Supplied records:
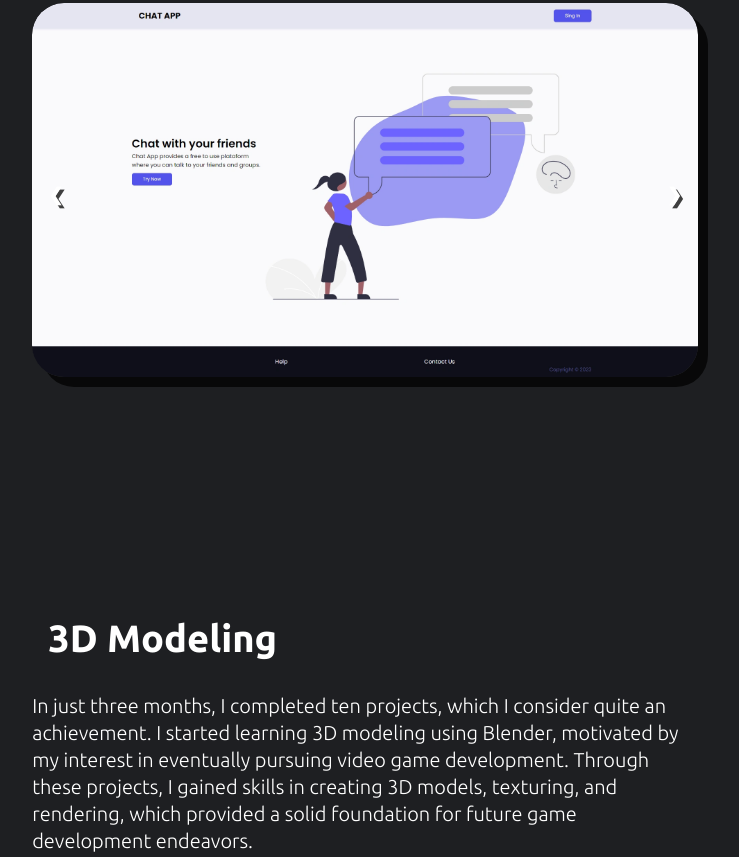
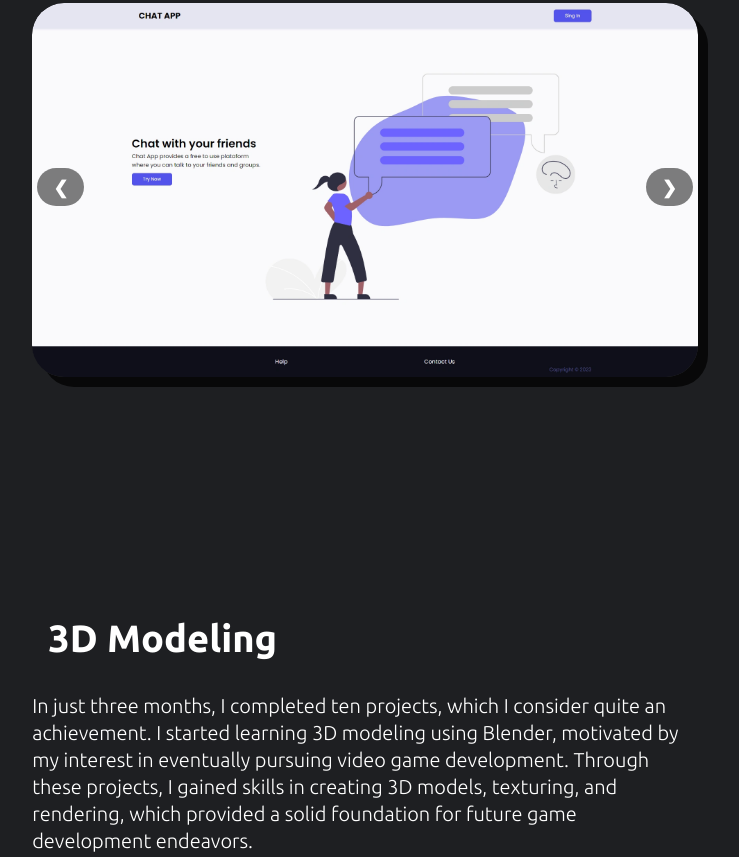
Before and after one commit to dig0w/portfolio, a plain HTML site: page index.html in a window 1280 px wide. Shown: the part 1932-2789 px from the top of the page, without its empty margins (275-1014 px from the left). Drawn offline with Linux system fonts and the light colour scheme.

Commit message:
Update style.css

```diff
--- a/style.css
+++ b/style.css
@@ -388,21 +388,20 @@ main .work article .slideshow .images.second img:last-child {
 main .work article .slideshow .prev, main .work article .slideshow .next {
     position: absolute;
     top: 50%;
-    left: 0;
+    left: 5px;
     z-index: 3;
 
     width: auto;
 
-    padding: 16px;
+    padding: 8.5px 16px;
     margin-top: -22px;
 
     color: rgba(255, 255, 255, 1);
     font-weight: bold;
     font-size: 18px;
-    text-shadow: 3px 3px 0 rgba(0, 0, 0, .75);
 
-    border-radius: 0 3px 3px 0;
-    background: transparent;
+    border-radius: 2rem;
+    background: rgba(0, 0, 0, .5);
 
     transition: 0.6s ease;
 
@@ -411,11 +410,12 @@ main .work article .slideshow .prev, main .work article .slideshow .next {
 }
 main .work article .slideshow .next {
     left: unset;
-    right: 0;
-    border-radius: 3px 0 0 3px;
+    right: 5px;
 }
 main .work article .slideshow .prev:hover, main .work article .slideshow .next:hover {
     color: rgba(255, 255, 255, .4);
+
+    background: rgba(0, 0, 0, .3);
 }
 
 footer {
```
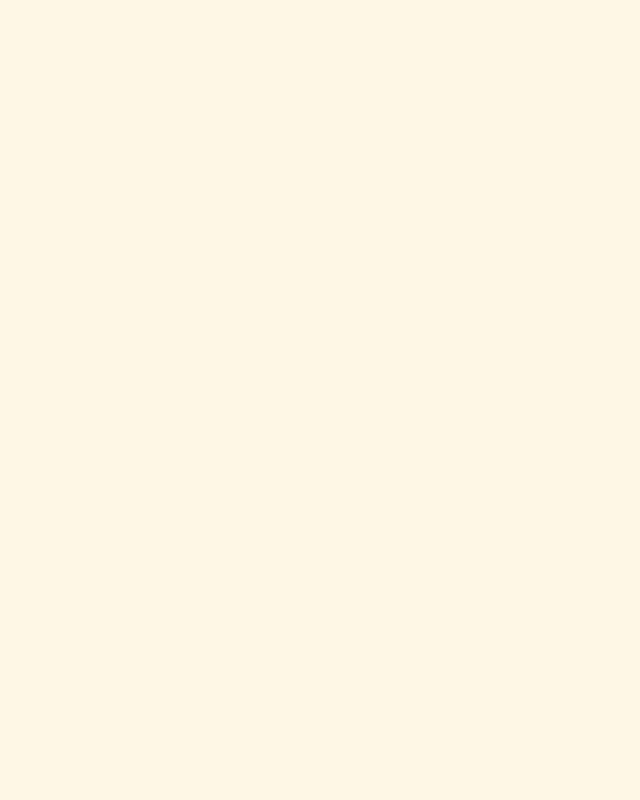
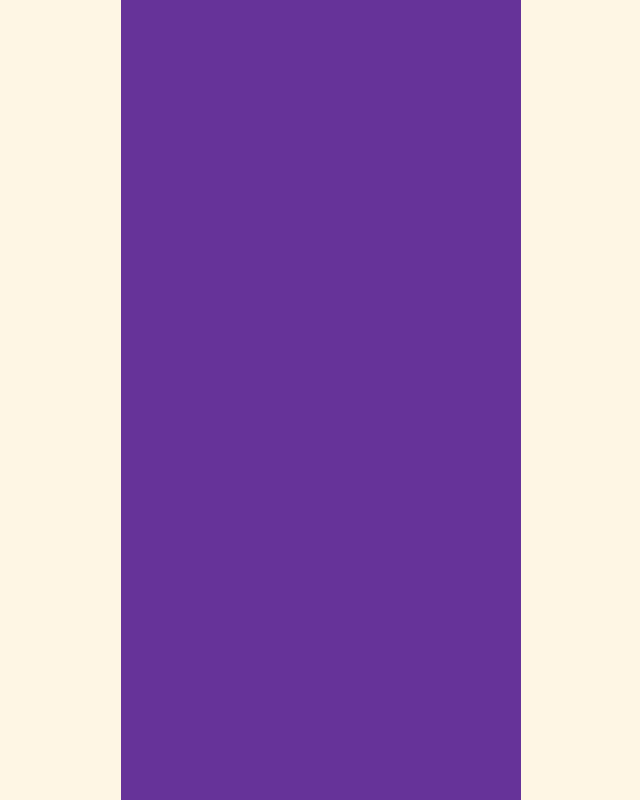
Before and after one commit to mohammadjavad948/tic-tac-toe, a React (Create React App) app in the folder web/: page / in a window 1280 px wide. Shown: the whole page, without its empty margins (319-959 px from the left). Built offline with nearby package versions, Linux system fonts and the light colour scheme.

Commit message:
more style

```diff
--- a/web/src/container.module.css
+++ b/web/src/container.module.css
@@ -1,3 +1,8 @@
 .container{
-
+    height: 100vh;
+    max-width: 400px;
+    width: 100%;
+    background: rebeccapurple;
+    margin-left: auto;
+    margin-right: auto;
 }
```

Problem details: Could you output all the entries above exactly as written, leaving out the pictures?

Written response:
Before and after one commit to dig0w/portfolio, a plain HTML site: page index.html in a window 1280 px wide. Shown: the part 1932-2789 px from the top of the page, without its empty margins (275-1014 px from the left). Drawn offline with Linux system fonts and the light colour scheme.

Commit message:
Update style.css

```diff
--- a/style.css
+++ b/style.css
@@ -388,21 +388,20 @@ main .work article .slideshow .images.second img:last-child {
 main .work article .slideshow .prev, main .work article .slideshow .next {
     position: absolute;
     top: 50%;
-    left: 0;
+    left: 5px;
     z-index: 3;
 
     width: auto;
 
-    padding: 16px;
+    padding: 8.5px 16px;
     margin-top: -22px;
 
     color: rgba(255, 255, 255, 1);
     font-weight: bold;
     font-size: 18px;
-    text-shadow: 3px 3px 0 rgba(0, 0, 0, .75);
 
-    border-radius: 0 3px 3px 0;
-    background: transparent;
+    border-radius: 2rem;
+    background: rgba(0, 0, 0, .5);
 
     transition: 0.6s ease;
 
@@ -411,11 +410,12 @@ main .work article .slideshow .prev, main .work article .slideshow .next {
 }
 main .work article .slideshow .next {
     left: unset;
-    right: 0;
-    border-radius: 3px 0 0 3px;
+    right: 5px;
 }
 main .work article .slideshow .prev:hover, main .work article .slideshow .next:hover {
     color: rgba(255, 255, 255, .4);
+
+    background: rgba(0, 0, 0, .3);
 }
 
 footer {
```
Before and after one commit to mohammadjavad948/tic-tac-toe, a React (Create React App) app in the folder web/: page / in a window 1280 px wide. Shown: the whole page, without its empty margins (319-959 px from the left). Built offline with nearby package versions, Linux system fonts and the light colour scheme.

Commit message:
more style

```diff
--- a/web/src/container.module.css
+++ b/web/src/container.module.css
@@ -1,3 +1,8 @@
 .container{
-
+    height: 100vh;
+    max-width: 400px;
+    width: 100%;
+    background: rebeccapurple;
+    margin-left: auto;
+    margin-right: auto;
 }
```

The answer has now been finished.